### Problem to work on
Write out the records once more, exactly, and keep any image out.

*** Working data

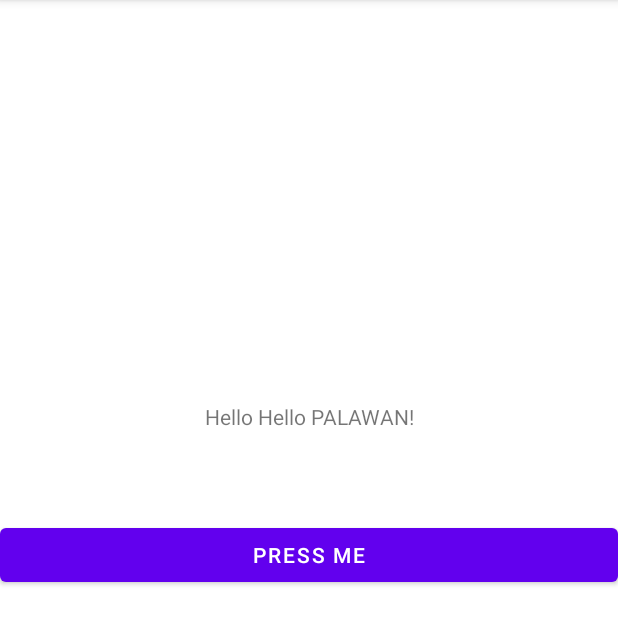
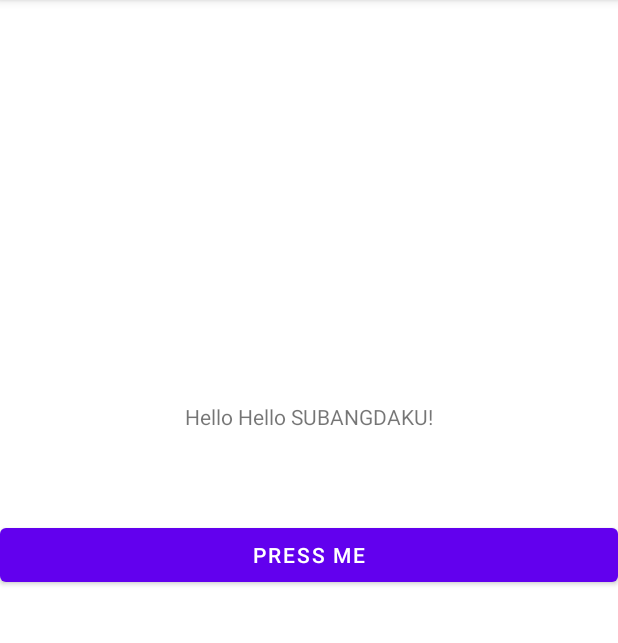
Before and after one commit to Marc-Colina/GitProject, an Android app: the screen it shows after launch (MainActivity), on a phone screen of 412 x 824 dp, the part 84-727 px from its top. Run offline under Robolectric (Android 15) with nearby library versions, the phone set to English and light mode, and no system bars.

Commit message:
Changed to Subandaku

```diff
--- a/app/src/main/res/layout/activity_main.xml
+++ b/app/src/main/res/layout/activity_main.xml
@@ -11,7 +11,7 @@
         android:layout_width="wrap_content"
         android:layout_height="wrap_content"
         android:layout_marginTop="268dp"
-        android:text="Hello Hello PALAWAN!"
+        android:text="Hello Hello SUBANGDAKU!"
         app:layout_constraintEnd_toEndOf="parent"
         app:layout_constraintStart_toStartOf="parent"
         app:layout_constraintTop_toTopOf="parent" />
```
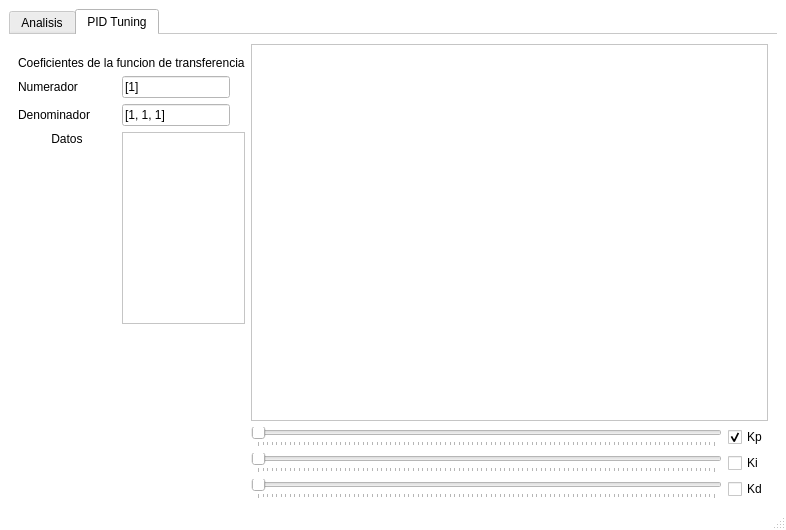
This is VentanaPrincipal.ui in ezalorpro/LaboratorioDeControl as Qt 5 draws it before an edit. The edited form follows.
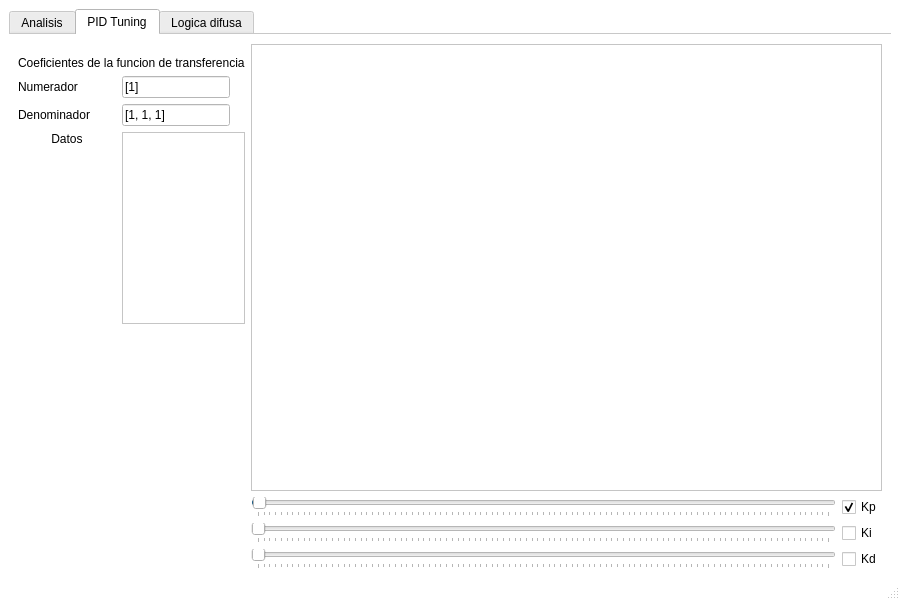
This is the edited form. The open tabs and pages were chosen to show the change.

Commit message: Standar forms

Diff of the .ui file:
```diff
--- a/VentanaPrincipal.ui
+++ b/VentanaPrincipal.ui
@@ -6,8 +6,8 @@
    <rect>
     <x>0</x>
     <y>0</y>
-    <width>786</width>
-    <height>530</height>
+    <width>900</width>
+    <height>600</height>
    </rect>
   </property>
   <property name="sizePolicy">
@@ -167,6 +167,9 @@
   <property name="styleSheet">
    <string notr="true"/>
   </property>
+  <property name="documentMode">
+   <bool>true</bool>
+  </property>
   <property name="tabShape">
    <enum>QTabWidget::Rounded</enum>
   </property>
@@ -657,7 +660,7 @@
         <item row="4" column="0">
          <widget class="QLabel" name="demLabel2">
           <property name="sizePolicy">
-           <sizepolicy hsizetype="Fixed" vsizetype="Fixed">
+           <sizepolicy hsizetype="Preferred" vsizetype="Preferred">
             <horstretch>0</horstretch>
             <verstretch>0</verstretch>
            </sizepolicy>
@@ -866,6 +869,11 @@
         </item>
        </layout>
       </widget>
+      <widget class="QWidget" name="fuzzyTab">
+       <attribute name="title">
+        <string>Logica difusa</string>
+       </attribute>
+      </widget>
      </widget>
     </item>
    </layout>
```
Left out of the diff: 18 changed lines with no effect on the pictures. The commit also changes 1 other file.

******

### Written reply
Before and after one commit to Marc-Colina/GitProject, an Android app: the screen it shows after launch (MainActivity), on a phone screen of 412 x 824 dp, the part 84-727 px from its top. Run offline under Robolectric (Android 15) with nearby library versions, the phone set to English and light mode, and no system bars.

Commit message:
Changed to Subandaku

```diff
--- a/app/src/main/res/layout/activity_main.xml
+++ b/app/src/main/res/layout/activity_main.xml
@@ -11,7 +11,7 @@
         android:layout_width="wrap_content"
         android:layout_height="wrap_content"
         android:layout_marginTop="268dp"
-        android:text="Hello Hello PALAWAN!"
+        android:text="Hello Hello SUBANGDAKU!"
         app:layout_constraintEnd_toEndOf="parent"
         app:layout_constraintStart_toStartOf="parent"
         app:layout_constraintTop_toTopOf="parent" />
```
This is VentanaPrincipal.ui in ezalorpro/LaboratorioDeControl as Qt 5 draws it before an edit. The edited form follows.
This is the edited form. The open tabs and pages were chosen to show the change.

Commit message: Standar forms

Diff of the .ui file:
```diff
--- a/VentanaPrincipal.ui
+++ b/VentanaPrincipal.ui
@@ -6,8 +6,8 @@
    <rect>
     <x>0</x>
     <y>0</y>
-    <width>786</width>
-    <height>530</height>
+    <width>900</width>
+    <height>600</height>
    </rect>
   </property>
   <property name="sizePolicy">
@@ -167,6 +167,9 @@
   <property name="styleSheet">
    <string notr="true"/>
   </property>
+  <property name="documentMode">
+   <bool>true</bool>
+  </property>
   <property name="tabShape">
    <enum>QTabWidget::Rounded</enum>
   </property>
@@ -657,7 +660,7 @@
         <item row="4" column="0">
          <widget class="QLabel" name="demLabel2">
           <property name="sizePolicy">
-           <sizepolicy hsizetype="Fixed" vsizetype="Fixed">
+           <sizepolicy hsizetype="Preferred" vsizetype="Preferred">
             <horstretch>0</horstretch>
             <verstretch>0</verstretch>
            </sizepolicy>
@@ -866,6 +869,11 @@
         </item>
        </layout>
       </widget>
+      <widget class="QWidget" name="fuzzyTab">
+       <attribute name="title">
+        <string>Logica difusa</string>
+       </attribute>
+      </widget>
      </widget>
     </item>
    </layout>
```
Left out of the diff: 18 changed lines with no effect on the pictures. The commit also changes 1 other file.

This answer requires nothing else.